The lubricant additives market has traditionally been slow to embrace major changes and shift to new chemistry, as traditional chemistries have served the industry well for many decades, and OEMs tend to be more comfortable with tried-and true-components such as ZDDP antiwear additive. However, with the ever-increasing push toward greater fuel economy, OEMs are being driven toward new technology and metallurgy for their drivetrains along with continuing to lower the engine oil viscosity requirements. These shifts, along with the push for longer lubricant life, may be pushing traditional chemistries to their performance limit, where adding more simply isn’t good enough or may be chemically limited to protect exhaust after treatment devices.
This could drive a shift toward new additive technology such as ashless antiwear components, novel friction modifiers, or low viscosity dispersants to meet the needs of the vehicles of tomorrow. On top of this, the government push toward electric vehicles (EVs) will also change the lubricant additives market.
Fuel economy has been a major driving force in lubricant additive technology, and now, with ever-extending drain intervals, fuel economy retention will be driving additive selection and lubricant formulations. The used engine oil environment is drastically different than fresh engine oil, as components have oxidized or have been spent and become degraded. The engine oil is also full of suspended contaminants such as fuel, water, acids, soot, and sludge which affect the fluid characteristics. This provides a much greater challenge for additive companies to optimize used oil fuel economy, especially in an engine oil environment where combustion takes place and could drive the friction modifier chemistry of our next generation of lubricants.

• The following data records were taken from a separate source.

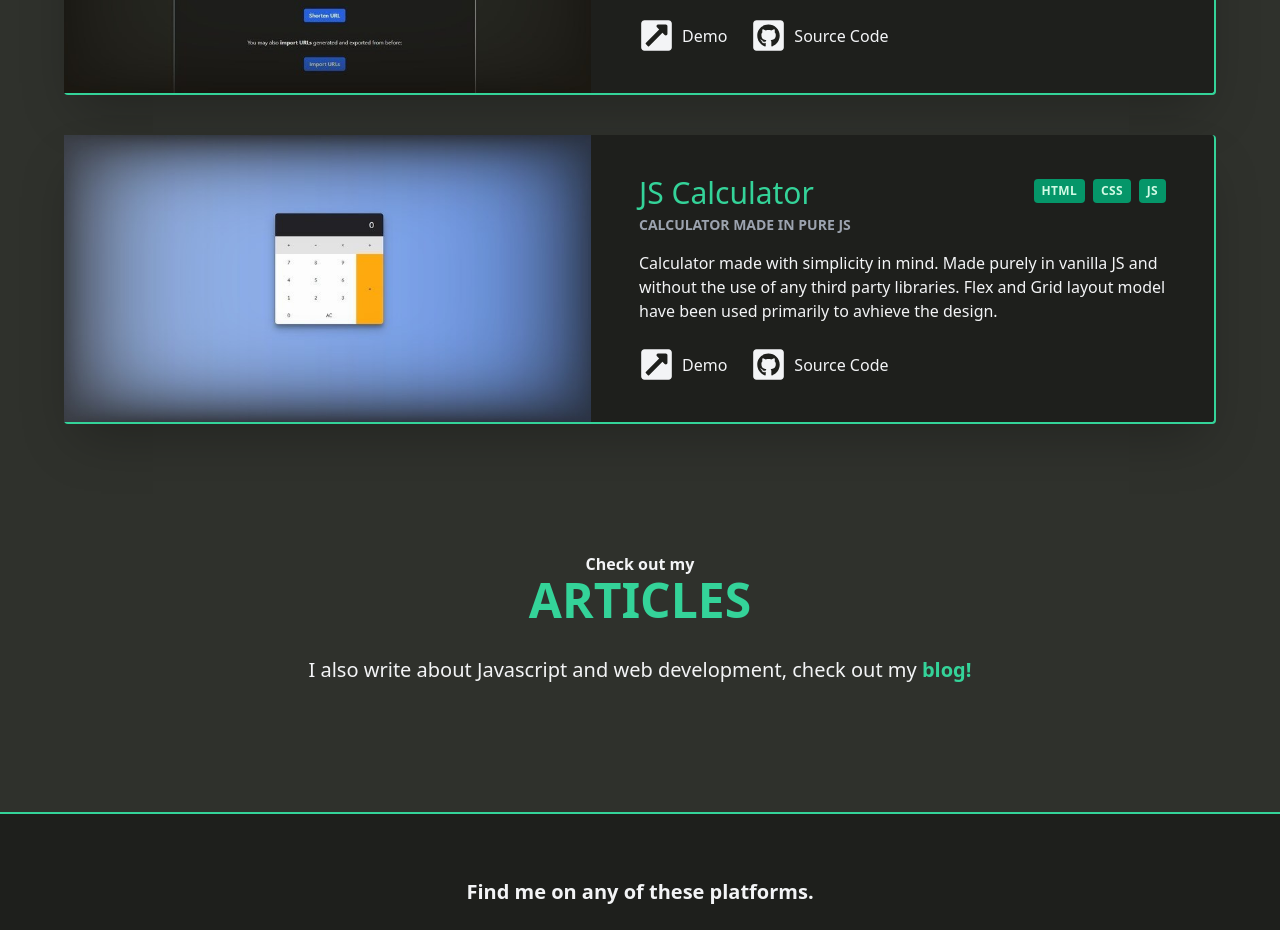
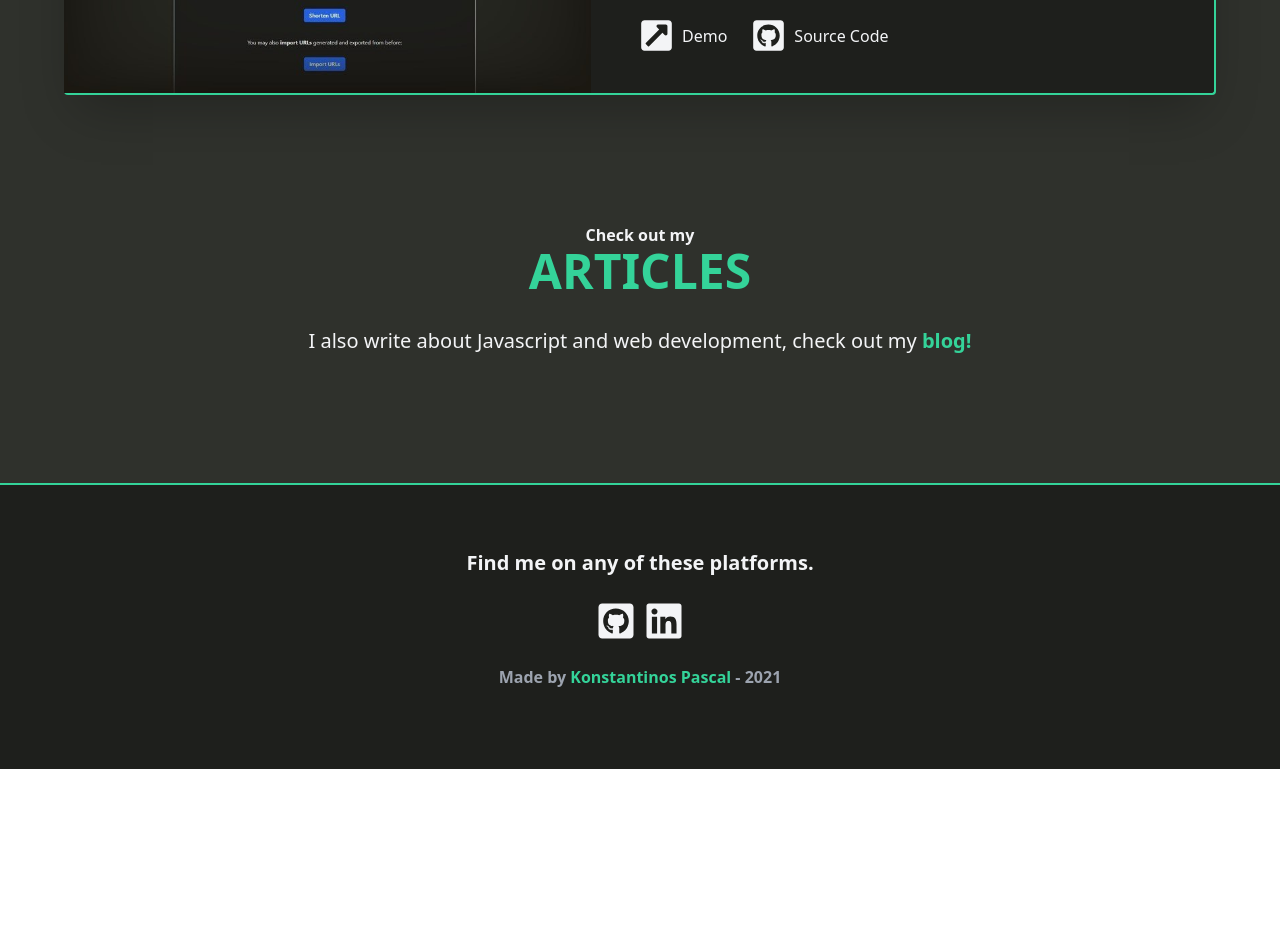
Before and after one commit to konstapascal/kp-website-v1, a Next.js app: page / in a window 1280 px wide. Shown: the part 2520-3450 px from the top of the page. After the commit the page ends 3289 px from the top, so only its background shows below. Built offline with nearby package versions, Linux system fonts and the light colour scheme; what @tailwindcss/typography would draw is missing.

Commit message:
temporarily removed js calculator project

```diff
--- a/data/projects.js
+++ b/data/projects.js
@@ -13,7 +13,7 @@ const projects = [
 		labels: ['NEXT', 'TAILWIND', 'MARKDOWN']
 	},
 	{
-		id: 3,
+		id: 2,
 		title: 'The Wise Owl',
 		subtitle: 'Famous and inspirational quote generator',
 		description:
@@ -26,7 +26,7 @@ const projects = [
 		labels: ['NEXT', 'TAILWIND']
 	},
 	{
-		id: 4,
+		id: 3,
 		title: 'URL Shortener',
 		subtitle: 'Handy URL shortener for long links',
 		description:
@@ -37,20 +37,20 @@ const projects = [
 			codeUrl: 'https://github.com/konstapascal/url-shortener'
 		},
 		labels: ['REACT', 'CRA', 'TAILWIND']
-	},
-	{
-		id: 2,
-		title: 'JS Calculator',
-		subtitle: 'Calculator made in pure JS',
-		description:
-			'Calculator made with simplicity in mind. Made purely in vanilla JS and without the use of any third party libraries. Flex and Grid layout model have been used primarily to avhieve the design.',
-		urls: {
-			imgPath: '/img/js-calculator.jpg',
-			demoUrl: 'https://calc.konstapascal.dev',
-			codeUrl: 'https://github.com/konstapascal/js-calculator'
-		},
-		labels: ['HTML', 'CSS', 'JS']
 	}
+	// {
+	// 	id: 4,
+	// 	title: 'JS Calculator',
+	// 	subtitle: 'Calculator made in pure JS',
+	// 	description:
+	// 		'Calculator made with simplicity in mind. Made purely in vanilla JS and without the use of any third party libraries. Flex and Grid layout model have been used primarily to avhieve the design.',
+	// 	urls: {
+	// 		imgPath: '/img/js-calculator.jpg',
+	// 		demoUrl: 'https://calc.konstapascal.dev',
+	// 		codeUrl: 'https://github.com/konstapascal/js-calculator'
+	// 	},
+	// 	labels: ['HTML', 'CSS', 'JS']
+	// }
 ];
 
 export default projects;
```
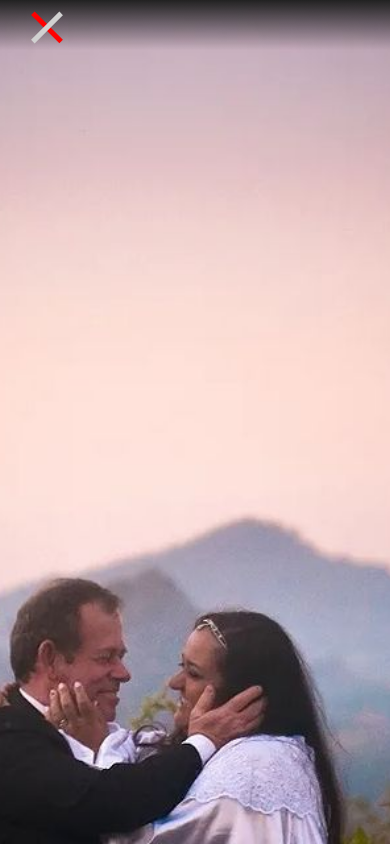
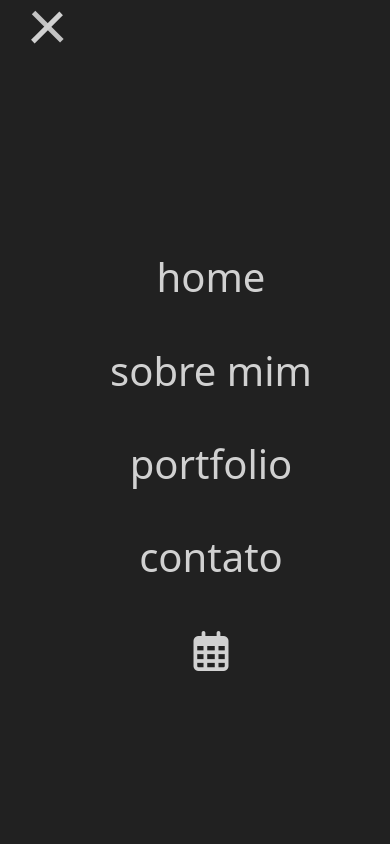
Before and after one commit to mateustarouco/VanessaWeberPhote, a plain HTML site: page index.html in a window 390 px wide. Both pictures are taken after a click on the element 37 px from the left and 30 px from the top of the page. Shown: the top 844 px of the page. Drawn offline with nearby package versions, Linux system fonts and the light colour scheme; a web font is replaced by a local one.

Commit message:
menu hamburger pronto

```diff
--- a/assets/js/menu.js
+++ b/assets/js/menu.js
@@ -3,11 +3,15 @@ function abrir(){
         document.getElementById('bar-1').classList.value = 'bar-1-1'
         document.getElementById('bar-2').classList.value = 'bar-2-1'
         document.getElementById('bar-3').classList.value = 'bar-3-1'
-        //document.getElementById('conteudo').classList.value = 'conteudo-lt'
+        document.getElementById('conteudo').classList.value = 'menu-open'
+        document.getElementById('body').classList.value = 'hiden'
+        document.getElementById('menu-mobile').classList.value = 'bg-bk'
     }else{
         document.getElementById('bar-1').classList.value = 'bar-1'
         document.getElementById('bar-2').classList.value = 'bar-2'
         document.getElementById('bar-3').classList.value = 'bar-3'
-        //document.getElementById('conteudo').classList.value = 'none'
+        document.getElementById('conteudo').classList.value = 'none'
+        document.getElementById('menu-mobile').classList.value = ''
+        document.getElementById('body').classList.value = ''
     }
 }
--- a/assets/style.scss
+++ b/assets/style.scss
@@ -328,26 +328,62 @@ footer:before {
       .bar-1-1{
         height: 5px;
         width: 40px;
-        transform: rotate(45deg) translate3d(7px,7px,0);
-        background: red;
+        transform: rotate(225deg) translate3d(-7px,-6px,0);
+        background: rgba(209, 209, 209, 0.92);
         margin-bottom: 5px;
-        transition: .3s;
+        transition: .6s;
       }
       .bar-2-1{
-        opacity: 0;
-        transition: .3s;
+        width: 0px;
+        transition: .4s;
       }
       .bar-3-1{
         height: 5px;
         background: #d1d1d1;
-        transform: rotate(-45deg);
+        transform: rotate(-225deg);
         margin-bottom: 5px;
-        transition: .3s;
+        transition: .5s;
         width: 40px;
       }
     }
+      .menu-open{
+        transition: .5s;
+        background-color: #212121;
+        height: 100vh;
+        display: flex;
+        align-items: center;
+        justify-content: center;
+        ul{
+          display: flex;
+          align-items: center;
+          justify-content: space-between;
+          list-style: none;
+          flex-direction: column;
+          li{
+            margin: 5%;
+            a{
+            text-decoration: none;
+              color: #d1d1d1;
+              font-size: 2.5rem;
+            }
+          }
+        }
+      }
+  }
+.hiden{
+  overflow: hidden;
+}
+  .none{
+    display: none;
+    transition: .5s;
+
+  }
+  .bg-bk{
+    background-color: #212121!important;
   }
 }
+
+
 
 @keyframes menu {
   0%{
--- a/index.html
+++ b/index.html
@@ -14,7 +14,7 @@
     <script src="https://kit.fontawesome.com/722c06f891.js" crossorigin="anonymous"></script>
     <link href="assets/style.css" rel="stylesheet">
 </head>
-<body>
+<body id="body">
 <menu>
     <div class="container">
         <div class="row">
@@ -44,21 +44,21 @@
             </div>
         </div>
     </div>
-    <!--
+<div class="none" id="conteudo">
     <div class="container">
         <div class="row">
             <div class="col ">
                 <ul>
-                    <li><a href="#header">home</a></li>
-                    <li><a href="#about">sobre mim</a></li>
-                    <li><a href="#portfolio">portfolio</a></li>
-                    <li><a href="#contact">contato</a></li>
-                    <li><a href="#"><i class="far fa-calendar-alt"></i></a></li>
+                    <li><a onclick="abrir()" href="#header">home</a></li>
+                    <li><a onclick="abrir()" href="#about">sobre mim</a></li>
+                    <li><a onclick="abrir()" href="#portfolio">portfolio</a></li>
+                    <li><a onclick="abrir()" href="#contact">contato</a></li>
+                    <li><a onclick="abrir()" href="#"><i class="far fa-calendar-alt"></i></a></li>
                 </ul>
             </div>
-
         </div>
-    </div>-->
+        </div>
+    </div>
 </div>
 
 
```
Also changed, not shown: assets/style.css, 1 other file.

OEMs are continuing to squeeze every last percentage of fuel economy out of their drivetrain, resulting in a lot of innovation. FCA has new aluminum alloys that withstand temperatures almost 200°F higher to drive thermal efficiency in its engines. Nissan has hydrogen-free diamond-like carbon (DLC) coatings which pair with specialized lubricant additives that allow for a thin, low friction film. Mazda has commercialized its spark controlled compression ignition (SPCCI) engine, designed to mimic diesel fuel economy with gasoline. Each OEM has seemingly gone its own route in pursuit of fuel economy, making for a ripe environment for lubricant additive companies to work with the OEMs to develop their new engines and transmission for the vehicle of tomorrow.
Low viscosity engine oils have been a longstanding lever OEMs have used to extract fuel economy gains. Going from 10W-30s to 5W-20s and now 0W-16 has made its way into the mainstream engine oil market and was approved for ILSAC GF-5 Plus and GF-6B. As the automakers continue to drive the use of ultra-low viscosity engine oils such as 0W-12 and 0W-8, the engines will start to encounter more boundary layer type friction where surface asperities are more likely to come in contact. This was witnessed in the development of the new fuel economy test for GF-6, where the Sequence VIE engine was having difficulty showing fuel economy improvements from a 0W-16 candidate oil over the reference oil at 115°C oil temperature. Only by lowering the temperature 15°C and pushing the lubricant back up the viscosity curve were they able to show differentiation. Engines designed to run more boundary layer type lubrication regimes could drive friction modifier and antiwear additive selection that is better designed for this type of lubrication.
Though OEMs are innovating on the internal combustion engine (ICE) side, they are also investing in battery electric vehicles (BEVs) and hybrid and plug-in hybrid electric vehicles (HEVs and PHEVs). While BEVs may not take an engine oil, they still require other lubricants such as greases, transmission or gear oil, and coolants to function. However, the removal of the ICE from the vehicle has brought about a new, unique problem. Without the typical noise of the combustion engine and exhaust, electric vehicles are much quieter, leading the occupants to hear more of the vehicle sounds from sources such as wind, tire hum, gearbox or bearing whine, and axle clicking. Lubricants in BEVs can be surrounded by inductive currents and high amperage wires where the lubricant may need to either insulate or conduct that current depending on the application. BEVs have seen field issues such as bearing failures from electrically induced wear. Those bearings have not worn down severely enough to compromise function but still require a warrantied repair for the OEM, as the noise becomes audibly concerning to the vehicle owners. These types of failures have typically required the OEM to replace the entire electrical drive unit (inverter, motor, and gearbox), as diagnosing and isolating the source of a noise can be very time-consuming.
The traditionally slow-to-transition lubricant additives market may be in for some faster-paced shifts as the industry grapples with emissions requirements, new ICE technology, and the shift toward EVs. This is likely to help bring forward novel chemistries in the lubricant additives market.
Insights from the Global Lubricant Additives: Market Analysis and Opportunities report will be discussed in an upcoming webinar that will be held on Wednesday, September 25, 2019 at 9:30 AM EDT. Please click here to register.